**Problem statement**:
Write down every entry below once more, exactly.

──────────

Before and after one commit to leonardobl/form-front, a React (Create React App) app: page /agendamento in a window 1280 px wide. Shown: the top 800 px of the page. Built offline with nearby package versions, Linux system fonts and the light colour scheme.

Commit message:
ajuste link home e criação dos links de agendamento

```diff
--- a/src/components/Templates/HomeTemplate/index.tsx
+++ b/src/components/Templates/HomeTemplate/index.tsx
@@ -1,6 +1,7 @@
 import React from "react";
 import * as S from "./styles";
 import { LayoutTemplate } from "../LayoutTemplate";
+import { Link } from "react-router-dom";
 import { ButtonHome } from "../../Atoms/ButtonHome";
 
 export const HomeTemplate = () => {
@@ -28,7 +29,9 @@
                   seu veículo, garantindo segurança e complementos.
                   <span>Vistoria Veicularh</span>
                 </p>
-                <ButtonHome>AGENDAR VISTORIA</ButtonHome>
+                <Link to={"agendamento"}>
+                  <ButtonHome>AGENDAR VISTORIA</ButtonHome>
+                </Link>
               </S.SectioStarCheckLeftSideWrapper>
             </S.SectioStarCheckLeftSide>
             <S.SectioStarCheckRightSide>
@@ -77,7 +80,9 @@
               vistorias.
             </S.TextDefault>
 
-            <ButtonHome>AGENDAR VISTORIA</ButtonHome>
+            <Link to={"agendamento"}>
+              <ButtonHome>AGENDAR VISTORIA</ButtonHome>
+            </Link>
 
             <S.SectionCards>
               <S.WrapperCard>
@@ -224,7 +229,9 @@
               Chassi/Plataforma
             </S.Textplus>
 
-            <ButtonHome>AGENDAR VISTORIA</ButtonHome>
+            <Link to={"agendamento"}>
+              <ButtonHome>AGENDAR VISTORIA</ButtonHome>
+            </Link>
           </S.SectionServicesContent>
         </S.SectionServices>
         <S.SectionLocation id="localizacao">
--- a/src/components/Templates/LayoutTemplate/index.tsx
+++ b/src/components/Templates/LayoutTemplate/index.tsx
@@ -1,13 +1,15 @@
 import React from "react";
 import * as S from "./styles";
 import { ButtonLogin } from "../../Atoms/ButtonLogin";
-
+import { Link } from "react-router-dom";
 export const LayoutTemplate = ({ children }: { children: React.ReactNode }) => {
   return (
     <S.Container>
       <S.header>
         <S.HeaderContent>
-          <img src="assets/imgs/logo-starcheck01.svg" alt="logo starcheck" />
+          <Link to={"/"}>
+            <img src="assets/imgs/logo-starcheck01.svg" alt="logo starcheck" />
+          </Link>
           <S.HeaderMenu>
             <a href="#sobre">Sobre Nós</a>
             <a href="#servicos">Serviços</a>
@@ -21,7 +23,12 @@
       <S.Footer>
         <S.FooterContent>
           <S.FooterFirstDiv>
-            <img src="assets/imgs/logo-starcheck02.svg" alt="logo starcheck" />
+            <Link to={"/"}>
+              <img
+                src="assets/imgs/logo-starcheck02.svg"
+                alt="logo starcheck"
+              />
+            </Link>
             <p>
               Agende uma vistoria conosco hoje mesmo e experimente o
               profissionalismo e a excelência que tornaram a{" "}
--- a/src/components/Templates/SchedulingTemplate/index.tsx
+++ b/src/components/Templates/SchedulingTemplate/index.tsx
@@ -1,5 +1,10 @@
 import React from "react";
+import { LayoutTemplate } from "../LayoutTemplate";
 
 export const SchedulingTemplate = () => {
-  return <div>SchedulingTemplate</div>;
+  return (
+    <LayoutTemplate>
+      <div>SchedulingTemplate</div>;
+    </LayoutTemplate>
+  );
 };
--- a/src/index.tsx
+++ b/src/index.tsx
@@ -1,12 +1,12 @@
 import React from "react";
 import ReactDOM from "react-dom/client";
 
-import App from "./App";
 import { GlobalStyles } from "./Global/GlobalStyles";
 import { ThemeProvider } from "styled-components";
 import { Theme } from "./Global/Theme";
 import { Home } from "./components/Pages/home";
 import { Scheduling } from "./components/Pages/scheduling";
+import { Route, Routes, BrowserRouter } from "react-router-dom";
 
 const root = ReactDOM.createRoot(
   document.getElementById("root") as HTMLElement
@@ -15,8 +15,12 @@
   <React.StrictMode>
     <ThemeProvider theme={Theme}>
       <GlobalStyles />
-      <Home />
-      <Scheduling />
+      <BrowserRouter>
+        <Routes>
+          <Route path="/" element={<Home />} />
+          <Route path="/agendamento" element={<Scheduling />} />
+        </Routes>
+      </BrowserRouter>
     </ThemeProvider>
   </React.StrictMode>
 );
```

──────────

**Task solution**:
Before and after one commit to leonardobl/form-front, a React (Create React App) app: page /agendamento in a window 1280 px wide. Shown: the top 800 px of the page. Built offline with nearby package versions, Linux system fonts and the light colour scheme.

Commit message:
ajuste link home e criação dos links de agendamento

```diff
--- a/src/components/Templates/HomeTemplate/index.tsx
+++ b/src/components/Templates/HomeTemplate/index.tsx
@@ -1,6 +1,7 @@
 import React from "react";
 import * as S from "./styles";
 import { LayoutTemplate } from "../LayoutTemplate";
+import { Link } from "react-router-dom";
 import { ButtonHome } from "../../Atoms/ButtonHome";
 
 export const HomeTemplate = () => {
@@ -28,7 +29,9 @@
                   seu veículo, garantindo segurança e complementos.
                   <span>Vistoria Veicularh</span>
                 </p>
-                <ButtonHome>AGENDAR VISTORIA</ButtonHome>
+                <Link to={"agendamento"}>
+                  <ButtonHome>AGENDAR VISTORIA</ButtonHome>
+                </Link>
               </S.SectioStarCheckLeftSideWrapper>
             </S.SectioStarCheckLeftSide>
             <S.SectioStarCheckRightSide>
@@ -77,7 +80,9 @@
               vistorias.
             </S.TextDefault>
 
-            <ButtonHome>AGENDAR VISTORIA</ButtonHome>
+            <Link to={"agendamento"}>
+              <ButtonHome>AGENDAR VISTORIA</ButtonHome>
+            </Link>
 
             <S.SectionCards>
               <S.WrapperCard>
@@ -224,7 +229,9 @@
               Chassi/Plataforma
             </S.Textplus>
 
-            <ButtonHome>AGENDAR VISTORIA</ButtonHome>
+            <Link to={"agendamento"}>
+              <ButtonHome>AGENDAR VISTORIA</ButtonHome>
+            </Link>
           </S.SectionServicesContent>
         </S.SectionServices>
         <S.SectionLocation id="localizacao">
--- a/src/components/Templates/LayoutTemplate/index.tsx
+++ b/src/components/Templates/LayoutTemplate/index.tsx
@@ -1,13 +1,15 @@
 import React from "react";
 import * as S from "./styles";
 import { ButtonLogin } from "../../Atoms/ButtonLogin";
-
+import { Link } from "react-router-dom";
 export const LayoutTemplate = ({ children }: { children: React.ReactNode }) => {
   return (
     <S.Container>
       <S.header>
         <S.HeaderContent>
-          <img src="assets/imgs/logo-starcheck01.svg" alt="logo starcheck" />
+          <Link to={"/"}>
+            <img src="assets/imgs/logo-starcheck01.svg" alt="logo starcheck" />
+          </Link>
           <S.HeaderMenu>
             <a href="#sobre">Sobre Nós</a>
             <a href="#servicos">Serviços</a>
@@ -21,7 +23,12 @@
       <S.Footer>
         <S.FooterContent>
           <S.FooterFirstDiv>
-            <img src="assets/imgs/logo-starcheck02.svg" alt="logo starcheck" />
+            <Link to={"/"}>
+              <img
+                src="assets/imgs/logo-starcheck02.svg"
+                alt="logo starcheck"
+              />
+            </Link>
             <p>
               Agende uma vistoria conosco hoje mesmo e experimente o
               profissionalismo e a excelência que tornaram a{" "}
--- a/src/components/Templates/SchedulingTemplate/index.tsx
+++ b/src/components/Templates/SchedulingTemplate/index.tsx
@@ -1,5 +1,10 @@
 import React from "react";
+import { LayoutTemplate } from "../LayoutTemplate";
 
 export const SchedulingTemplate = () => {
-  return <div>SchedulingTemplate</div>;
+  return (
+    <LayoutTemplate>
+      <div>SchedulingTemplate</div>;
+    </LayoutTemplate>
+  );
 };
--- a/src/index.tsx
+++ b/src/index.tsx
@@ -1,12 +1,12 @@
 import React from "react";
 import ReactDOM from "react-dom/client";
 
-import App from "./App";
 import { GlobalStyles } from "./Global/GlobalStyles";
 import { ThemeProvider } from "styled-components";
 import { Theme } from "./Global/Theme";
 import { Home } from "./components/Pages/home";
 import { Scheduling } from "./components/Pages/scheduling";
+import { Route, Routes, BrowserRouter } from "react-router-dom";
 
 const root = ReactDOM.createRoot(
   document.getElementById("root") as HTMLElement
@@ -15,8 +15,12 @@
   <React.StrictMode>
     <ThemeProvider theme={Theme}>
       <GlobalStyles />
-      <Home />
-      <Scheduling />
+      <BrowserRouter>
+        <Routes>
+          <Route path="/" element={<Home />} />
+          <Route path="/agendamento" element={<Scheduling />} />
+        </Routes>
+      </BrowserRouter>
     </ThemeProvider>
   </React.StrictMode>
 );
```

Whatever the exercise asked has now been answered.